Manny Pacquiao will fight Brandon Rios this November. Coming off two consecutive losses, the Filipino star needs a victory in this bout in order to delay retirement for at least a few more matches. If he falls to Rios at the end of this year, there is absolutely zero justification for Pacquiao to continue to stay in this sport. However, if he ends up beating his very legitimate 27-year-old foe, the sky’s the limit for the former eight-division champ.
Whereas Pacquiao’s future is relatively easy to map out, Floyd Mayweather Jr.’s is a bit tougher to determine. Fresh off a dominating display against Robert Guerrero, everyone seems to think that the undefeated champ will look to take on the most difficult opponent imaginable – something he’s avoided doing throughout his entire career. If popular opinion holds true, Mayweather will square off against Saul ‘Canelo’ Alvarez, the only guy in the sport currently deemed capable of even challenging him.
To date, negotiations between Mayweather’s camp and Alvarez’s camp haven’t gone especially well. The latter is willing to fight the former, but refuses to come down to the weight Mayweather is demanding. Mayweather, conversely, will only fight Alvarez at one specific weight. Thus, they’re at a stalemate. Might all involved come to an amicable agreement? Sure. But has Mayweather’s camp ever actually come to a mutual understanding with anyone?
More likely than not, Mayweather-Alvarez won’t happen in September 2013.
As noted by FightHype:
“Richard Schaefer and company are trying vigorously to negotiate for Mayweather vs. Canelo to happen, but I just don't see it falling into place so soon. I believe this fight should take place on Cinco de Mayo weekend of 2014, where it would have the proper 6 months to build a pay-per-view.”
The problem with not fighting Alvarez is that he’s really the only big name option out there for Mayweather. And if it’s true that this most recent fight showdown against Guerrero did a million or fewer PPV buys (1.1 million was reportedly the break-even), then Mayweather needs to do something big for Showtime.
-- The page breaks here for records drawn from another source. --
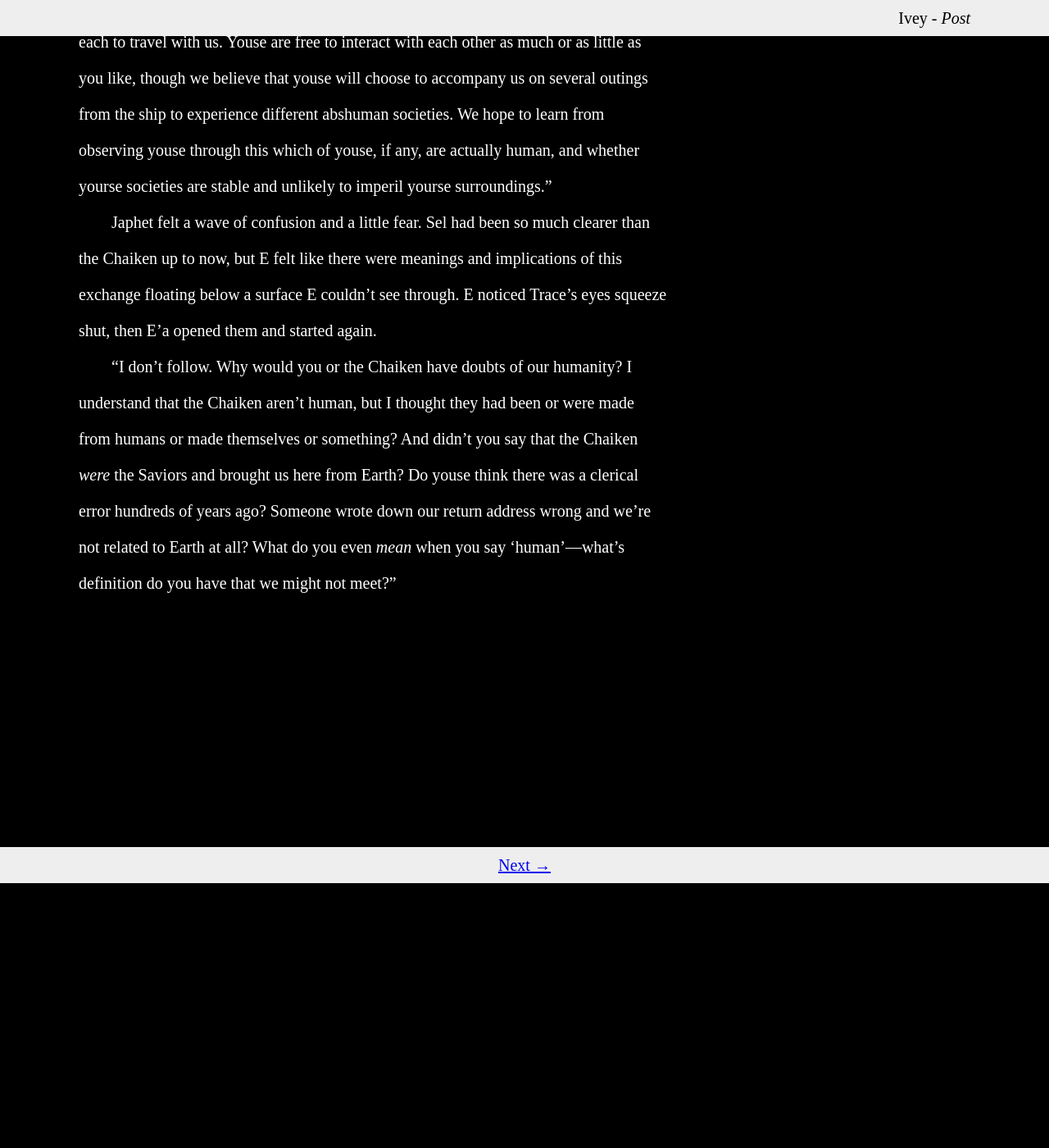
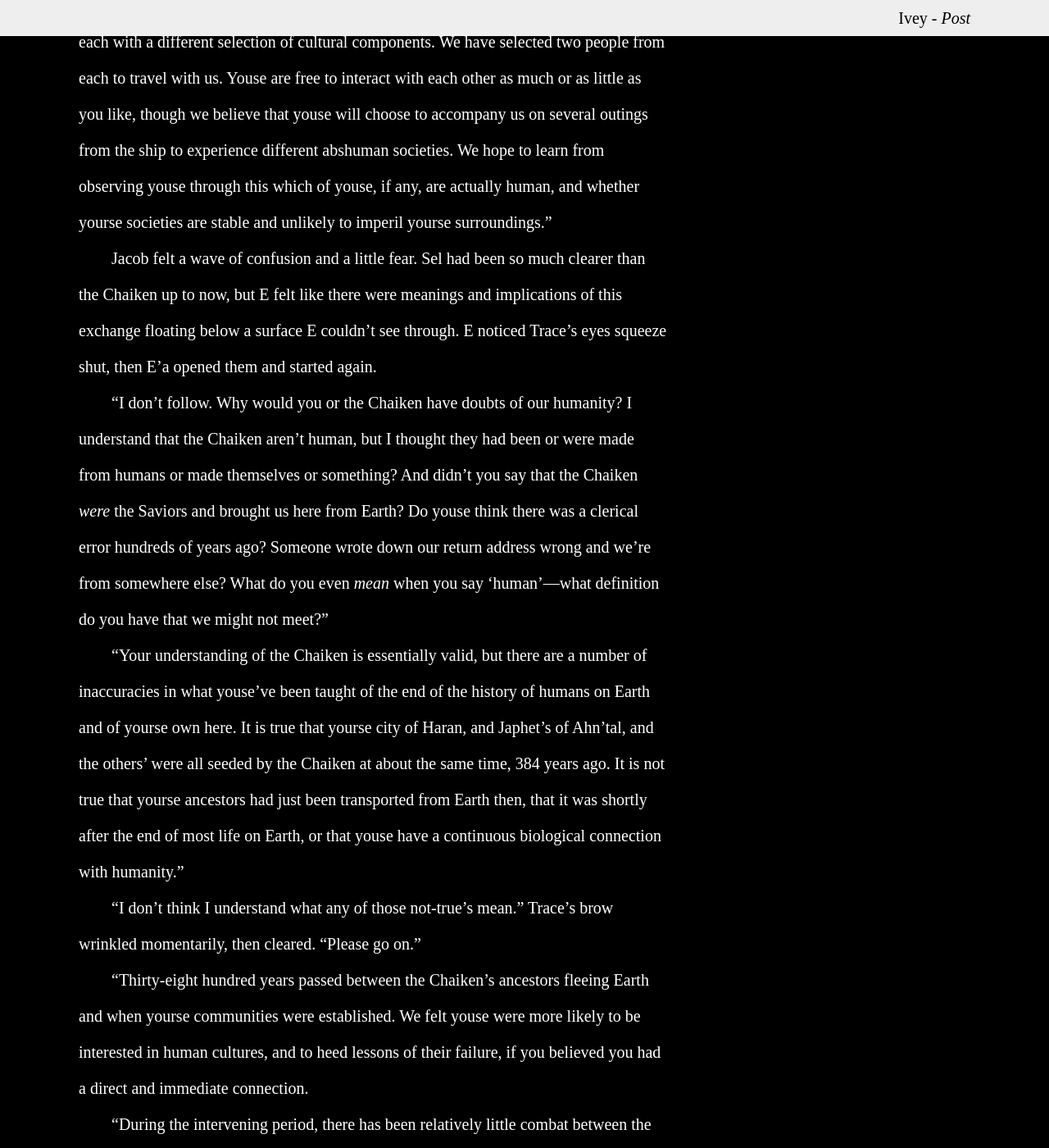
Before and after one commit to gleneivey/post-novel, a Jekyll site: the page built from docs/11.md, in a window 1280 px wide and 1400 px high, scrolled down 8234 px. Shown: the whole window at 82% size. Built offline with Jekyll 4.4.1, drawn with Linux system fonts in a browser that asks for light colours; our own code applies the rules of GitHub Pages for plain Markdown files; before the commit the page ends 9311 px from its top, so only the background shows below that; some of the changed text lies outside the part shown.

Commit message:
30475 words; Sel begins to explain how deep the shit is

```diff
--- a/docs/11.md
+++ b/docs/11.md
@@ -278,7 +278,7 @@ learn from observing youse through this which of youse, if any, are
 actually human, and whether yourse societies are stable and unlikely
 to imperil yourse surroundings."
 
-Japhet felt a wave of confusion and a little fear.  Sel had been so
+Jacob felt a wave of confusion and a little fear.  Sel had been so
 much clearer than the Chaiken up to now, but E felt like there were
 meanings and implications of this exchange floating below a surface E
 couldn't see through.  E noticed Trace's eyes squeeze shut, then E'a
@@ -290,6 +290,39 @@ they had been or were made from humans or made themselves or
 something?  And didn't you say that the Chaiken _were_ the Saviors and
 brought us here from Earth?  Do youse think there was a clerical error
 hundreds of years ago?  Someone wrote down our return address wrong
-and we're not related to Earth at all?  What do you even _mean_ when
-you say 'human'&mdash;what's definition do you have that we might not
-meet?"
+and we're from somewhere else?  What do you even _mean_ when you say
+'human'&mdash;what definition do you have that we might not meet?"
+
+"Your understanding of the Chaiken is essentially valid, but there are
+a number of inaccuracies in what youse've been taught of the end of
+the history of humans on Earth and of yourse own here.  It is true
+that yourse city of Haran, and Japhet's of Ahn'tal, and the others'
+were all seeded by the Chaiken at about the same time, 384 years ago.
+It is not true that yourse ancestors had just been transported from
+Earth then, that it was shortly after the end of most life on Earth,
+or that youse have a continuous biological connection with humanity."
+
+"I don't think I understand what any of those not-true's mean."
+Trace's brow wrinkled momentarily, then cleared.  "Please go on."
+
+"Thirty-eight hundred years passed between the Chaiken's ancestors
+fleeing Earth and when yourse communities were established.  We felt
+youse were more likely to be interested in human cultures, and to heed
+lessons of their failure, if you believed you had a direct and
+immediate connection.
+
+"During the intervening period, there has been relatively little
+combat between the claves issued from humanity, in part due to a set
+of agreements on acceptable actions by members.  One of these
+agreements is a ban on free populations of unaltered humans.  Youse
+exist due to a temporary waiver of the prohibition, obtained by the
+Chaiken."
+
+E paused.  The sinking feeling Jacob had been having as Sel spoke
+crystallized into fear with eir last few words, and E'a interjected
+"What do you mean 'temporary?'"
+
+Sel continued, "The waiver was obtained for 431 years, and can be
+extended.  The Chaiken's goal is that a permanent exception can be
+obtained for those from one or more of the cities and their progeny.
+Our journey together is a step intended to secure an extension."
```
Also changed, not shown: other parts of docs/11.md (+5 -5 lines).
What could possibly be bigger than a Mayweather-Pacquiao bout? The Mayweather-Alvarez Cinco de Mayo idea is a good one, but it’s unnecessary. The fight-a-Mexican-fighter-on-Cinco-de-Mayo idea is required when you need an additional gimmick to sell a fight. Mayweather-Pacquiao sells itself. And it’s not like Mayweather is in any hurry to fight Alvarez. He’d love to put that fight off until at least the end of 2014, if he could.
The bottom line here is this: Pacquiao needs to beat Rios in order to keep himself alive for the biggest payday of his career; Mayweather will probably avoid Alvarez in 2013. So long as those two things hold true, the super fight that’s been discussed for the past five years but never actually materialized remains a possible reality.